Data excerpts
####################

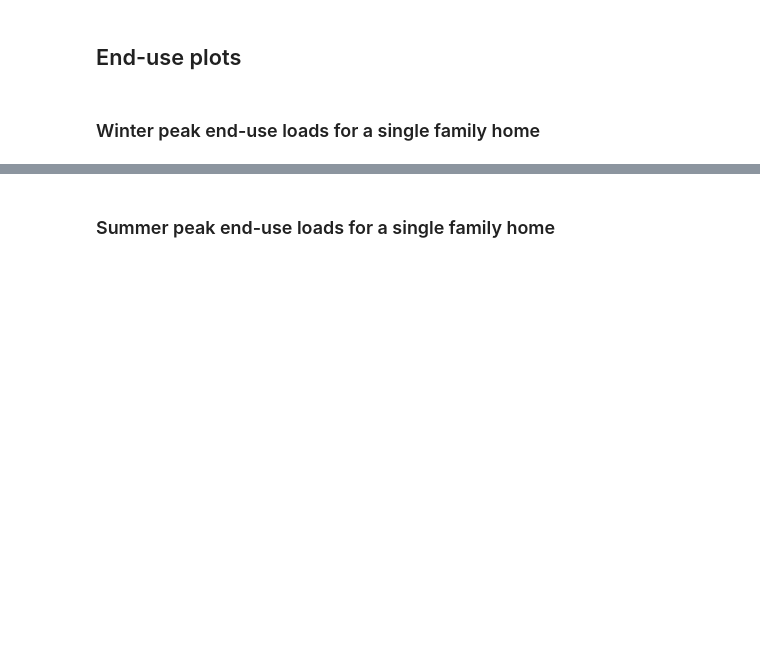
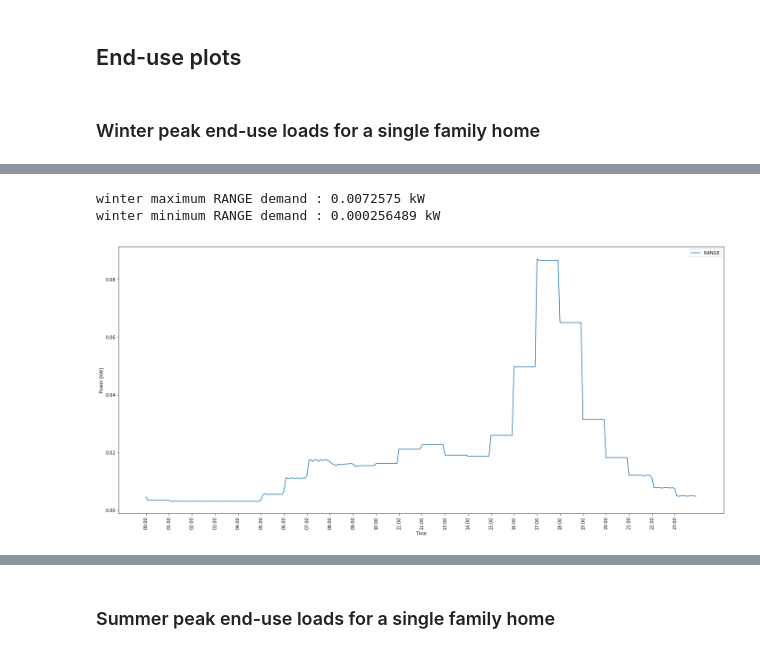
Before and after one commit to aivanova5/electrification_study, a Jupyter notebook: pythontools/enduseplots/enduse_plots.ipynb, the cells around one changed output, grey strips where cells are left out. Saved outputs shown, nothing was run; the diff lists cells and outputs as text; code cells hidden in the pictures; blank space fills up the shorter version.

```diff
--- a/pythontools/enduseplots/enduse_plots.ipynb
+++ b/pythontools/enduseplots/enduse_plots.ipynb
@@ -261,0 +200,6 @@ Winter minimum HVAC demand : 0.0035461 kW
+# %%
+enduse_plot(range_load_winter, 'RANGE', 'winter')
+# %% [output]
+winter maximum RANGE demand : 0.0072575 kW
+winter minimum RANGE demand : 0.000256489 kW
+[figure, added]
```
Also changed, not shown: parts of 24 cells of this notebook, 4 other files.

####################

_EXERCISE AIM_:
Please repeat the data above exactly as it appears, pictures excluded.

_TASK OUTPUT_:
Before and after one commit to aivanova5/electrification_study, a Jupyter notebook: pythontools/enduseplots/enduse_plots.ipynb, the cells around one changed output, grey strips where cells are left out. Saved outputs shown, nothing was run; the diff lists cells and outputs as text; code cells hidden in the pictures; blank space fills up the shorter version.

```diff
--- a/pythontools/enduseplots/enduse_plots.ipynb
+++ b/pythontools/enduseplots/enduse_plots.ipynb
@@ -261,0 +200,6 @@ Winter minimum HVAC demand : 0.0035461 kW
+# %%
+enduse_plot(range_load_winter, 'RANGE', 'winter')
+# %% [output]
+winter maximum RANGE demand : 0.0072575 kW
+winter minimum RANGE demand : 0.000256489 kW
+[figure, added]
```
Also changed, not shown: parts of 24 cells of this notebook, 4 other files.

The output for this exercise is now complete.